“I CAN STOP WHEN I WISH,” he said. The ringing in my ears doubled and increased until I realized it wasn’t coming from me. A Learjet had clipped him on its approach to the Jonesboro Municipal Airport. It seemed to drift sideways as it careened over the end of the street and slid out of view. CAROOM. Another tremor rocked me to my knees. The burs between the Bermuda grass bit into my right knee through the hole in my worn-out Dad jeans.
I crawled out of the flower bed and turned my face to the sky. He was obscured by smoke past the mid-calf, but I knew he was up there with that wise face and that perfectly parted silver hair, so comforting. Did he smile? I couldn’t see, but I knew he must have.
“I CAN STOP, STOP, STOP ANY TIME,” he said.
“Please stop,” I yelled up at him. “Please stop now!” I coughed repeatedly and spit, which landed, black, on the brick lining the sidewalk.
“AND WHAT A GOOD FEELING TO FEEL LIKE THIS,” he replied, “AND KNOW THAT THE FEELING IS REALLY MINE.”
I tensed my shoulders and neck. My teeth squeaked against each other. Seconds ticked into a minute. Was it over?
“Mister,” I started, “Mister Rogers. Fred. Fred.”
Silence, except for the low rumble of combustion all around me.
“Did you stop because I told you to?”
“KNOW THAT THERE’S SOMETHING DEEP INSIDE
THAT HELPS US BECOME WHAT WE CAN
FOR A GIRL CAN BE SOMEDAY A WOMAN
AND A BOY CAN BE SOMEDAY A MAN.”
I heard sirens in the distance. They’d be here soon, and I didn’t want to waste any more time. Fred had said all I’d needed to hear, and I only had one request.
“Fred, yesterday I read they probably aren’t going to, well, you know,” I said. “You must know.
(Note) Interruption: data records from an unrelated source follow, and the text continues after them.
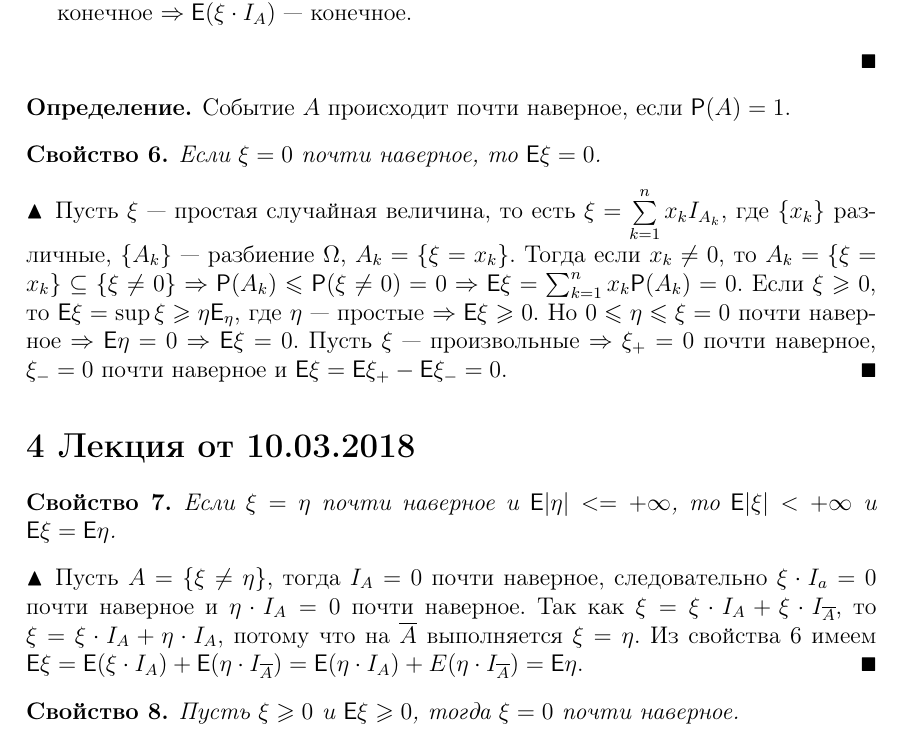
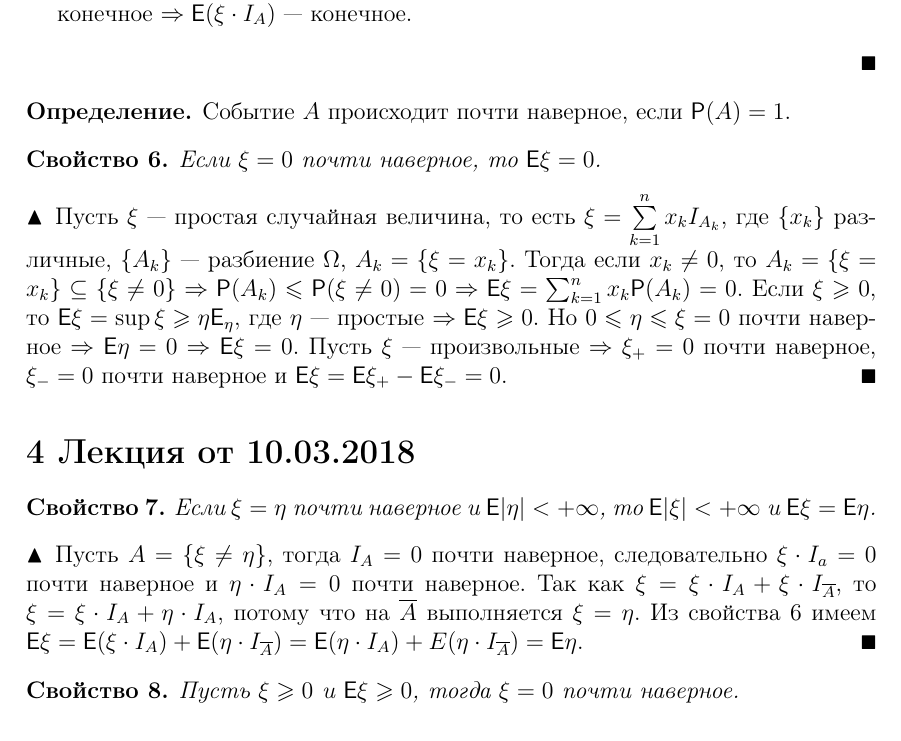
Before and after one commit to AShepelevv/mipt.diht.probability-lectures, a LaTeX document (mipt.probability.abstract.tex, which reads probability_2018_03_10.tex): part of page 11 of 36, cut so that both start at the same text. Compiled offline with pdfLaTeX.

Commit message:
fixed lecture 4

```diff
--- a/probability_2018_03_10.tex
+++ b/probability_2018_03_10.tex
@@ -1,6 +1,6 @@
 \section{Лекция от 10.03.2018}
 \begin{property}
-	Если $\xi = \eta$ почти наверное и $\E | \eta| < = +\infty$, то $\E | \xi| < +\infty$ и $\E \xi = \E \eta$.
+	Если $\xi = \eta$ почти наверное и $\E | \eta| < +\infty$, то $\E | \xi| < +\infty$ и $\E \xi = \E \eta$.
 	\begin{proof}
 		Пусть $A = \{ \xi \neq \eta \}$, тогда $I_A = 0$ почти наверное, следовательно $\xi \cdot I_a = 0$ почти наверное и $\eta \cdot I_A = 0$ почти наверное. Так как $\xi = \xi \cdot I_A + \xi \cdot I_{\overline A}$, то $\xi = \xi \cdot I_A + \eta \cdot I_A$, потому что на $\overline A$ выполняется $\xi = \eta$. Из свойства 6 имеем $\E \xi = \E ( \xi \cdot I_A ) + \E (\eta \cdot I_{\overline A} ) = \E ( \eta \cdot I_A) + E ( \eta \cdot I_{\overline A} ) = \E \eta$.
 	\end{proof}
```
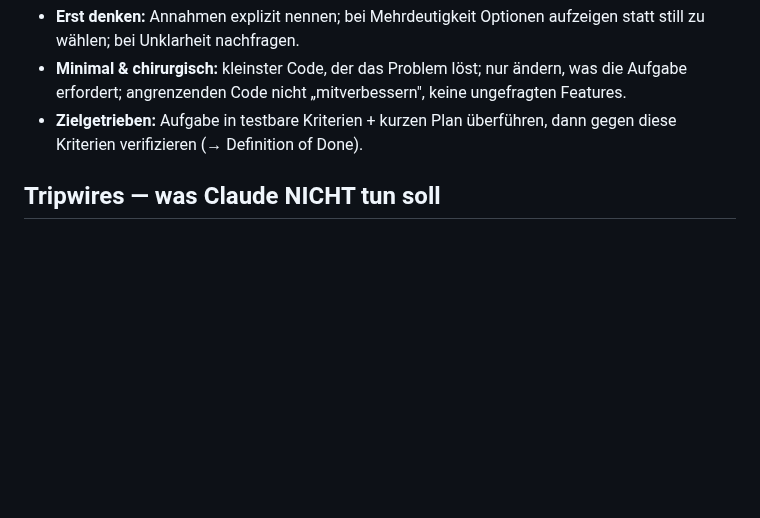
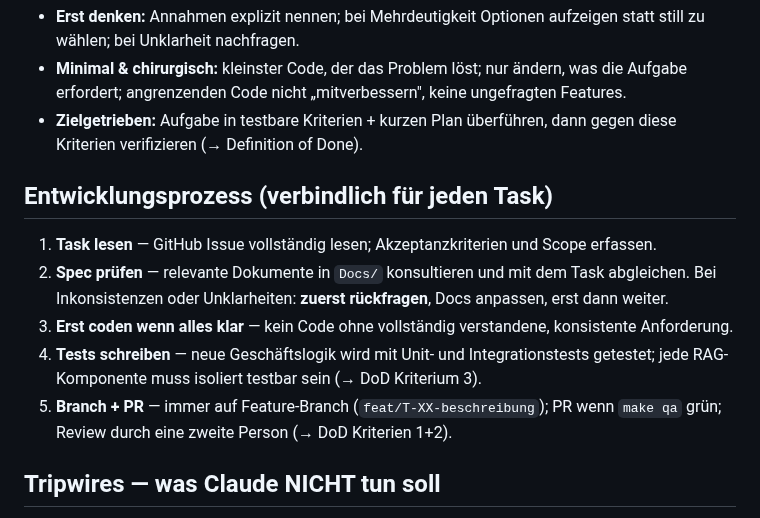
Before and after one commit to tsorer/LearnFlow, a Markdown page: CLAUDE.md, the part around the change. GitHub-like rendering; blank space fills up the shorter version.

```diff
--- a/CLAUDE.md
+++ b/CLAUDE.md
@@ -69,6 +69,17 @@ Details: `Docs/04_ADR-00X_*.md`, `Docs/05_C4-*`, `Docs/06_Architecture-Draft.md`
 - **Zielgetrieben:** Aufgabe in testbare Kriterien + kurzen Plan überführen, dann gegen
   diese Kriterien verifizieren (→ Definition of Done).
 
+## Entwicklungsprozess (verbindlich für jeden Task)
+
+1. **Task lesen** — GitHub Issue vollständig lesen; Akzeptanzkriterien und Scope erfassen.
+2. **Spec prüfen** — relevante Dokumente in `Docs/` konsultieren und mit dem Task abgleichen.
+   Bei Inkonsistenzen oder Unklarheiten: **zuerst rückfragen**, Docs anpassen, erst dann weiter.
+3. **Erst coden wenn alles klar** — kein Code ohne vollständig verstandene, konsistente Anforderung.
+4. **Tests schreiben** — neue Geschäftslogik wird mit Unit- und Integrationstests getestet;
+   jede RAG-Komponente muss isoliert testbar sein (→ DoD Kriterium 3).
+5. **Branch + PR** — immer auf Feature-Branch (`feat/T-XX-beschreibung`); PR wenn `make qa`
+   grün; Review durch eine zweite Person (→ DoD Kriterien 1+2).
+
 ## Tripwires — was Claude NICHT tun soll
 
 - **Fail-closed-Schwellen (ADR-008) nicht aufweichen** (z. B. `>=` → `>`);
```
Also changed, not shown: Docs/07_Definition-of-Done.md (+4 -4 lines).
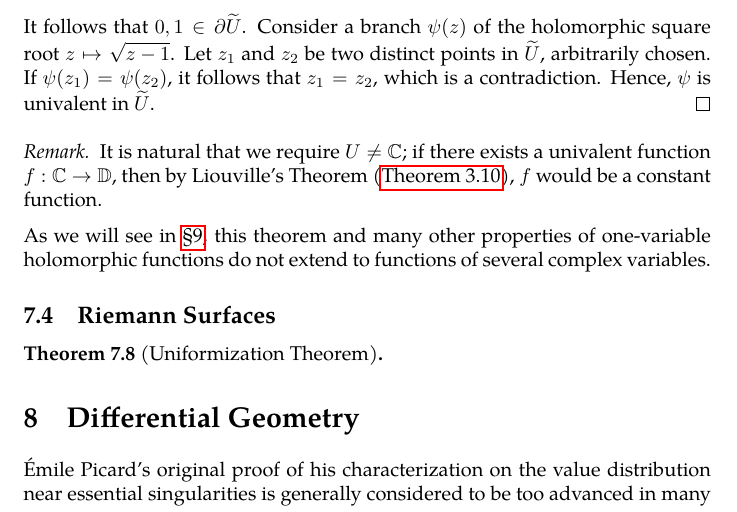
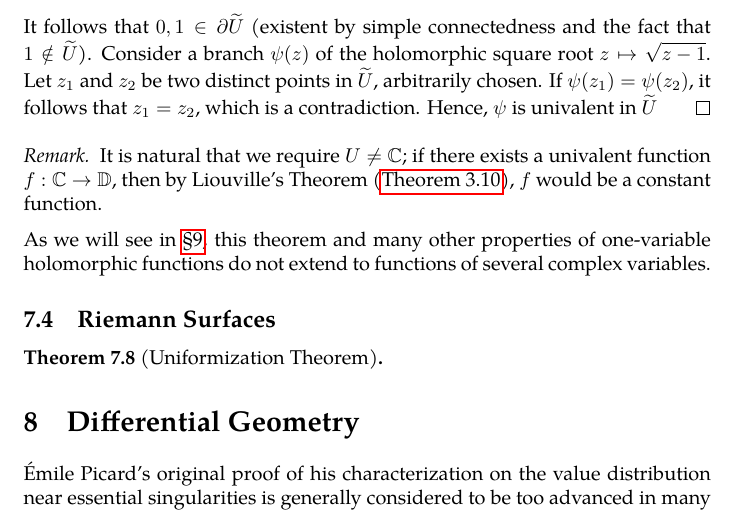
Before and after one commit to slipperking/complex-analysis-latex, a LaTeX document (main.tex): part of page 140 of 148, cut at the place of the change. Compiled offline with pdfLaTeX.

Commit message:
overleaf_to_git (Thu Aug  7 00:14:10 2025 -0700): update main.tex from r19209 to r19210

```diff
--- a/main.tex
+++ b/main.tex
@@ -3224,7 +3224,7 @@ The Riemann Mapping Theorem is one of the most profound results in complex analy
 
     Next, assume that \(U\) is unbounded. It is easy to show that the boundary \(\partial U\) contains at least two points. Indeed, if \(\partial U=\emptyset\), \(U\) would be closed because \(\partial U\subseteq U\) and open by assumption. By \autoref{thm:connectedtopologicalspaceclopensets}, \(U\) would either be equal to \(\emptyset\) or \(\mathbb{C}\), both of which are impossibilities. Additionally, if \(\partial U\) is comprised of exactly one point \(a\in\mathbb{C}\), then in subspace defined by \(X=\mathbb{C}\setminus\qty{a}\), \(U\) is clopen (by the same reason as before, open by assumption and closed because \(X\setminus U=\mathbb{C}\setminus\overline{U}\) is open). It follows that \(U=X=\mathbb{C}\setminus\qty{a}\), which is not simply connected.
 
-    Suppose \(\xi_1\) and \(\xi_2\) are two distinct points in \(\partial U\). Let us apply the linear transformation \(\varphi(z)=\frac{z-\xi_1}{\xi_2-\xi_1}\) to \(U\), and denote the resulting region by \(\widetilde{U}=\varphi(U)\). It follows that \(0,1\in\partial\widetilde{U}\). Consider a branch \(\psi(z)\) of the holomorphic square root \(z\mapsto\sqrt{z-1}\). Let \(z_1\) and \(z_2\) be two distinct points in \(\widetilde{U}\), arbitrarily chosen. If \(\psi\qty(z_1)=\psi\qty(z_2)\), it follows that \(z_1=z_2\), which is a contradiction. Hence, \(\psi\) is univalent in \(\widetilde{U}\).
+    Suppose \(\xi_1\) and \(\xi_2\) are two distinct points in \(\partial U\). Let us apply the linear transformation \(\varphi(z)=\frac{z-\xi_1}{\xi_2-\xi_1}\) to \(U\), and denote the resulting region by \(\widetilde{U}=\varphi(U)\). It follows that \(0,1\in\partial\widetilde{U}\) (existent by simple connectedness and the fact that \(1\notin\widetilde{U}\)). Consider a branch \(\psi(z)\) of the holomorphic square root \(z\mapsto\sqrt{z-1}\). Let \(z_1\) and \(z_2\) be two distinct points in \(\widetilde{U}\), arbitrarily chosen. If \(\psi\qty(z_1)=\psi\qty(z_2)\), it follows that \(z_1=z_2\), which is a contradiction. Hence, \(\psi\) is univalent in \(\widetilde{U}\)
 \end{proof}
 \begin{remark}
     It is natural that we require \(U\neq\mathbb{C}\); if there exists a univalent function \(f:\mathbb{C}\to\mathbb{D}\), then by Liouville's Theorem (\autoref{thm:liouville}), \(f\) would be a constant function.
```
Fred, we have to do it.”
A police car hurtled down Caraway Road and passed the street. A fire engine behind it slowed and began to turn in. Within seconds, another patrol car arrived behind it and its driver slammed the breaks and steered to the side through the corner yard to avoid a collision. Its tires tossed up clods of earth as it plowed to a halt.
The air crackled, and I knew we’d see the end of Jonesboro before we got on to other things. A blue bolt raced down from above, rattled through the soil, and tore the cruiser in half with a hiss and a pop.
“Fred,” I said, “Fred, we have to get Kony.“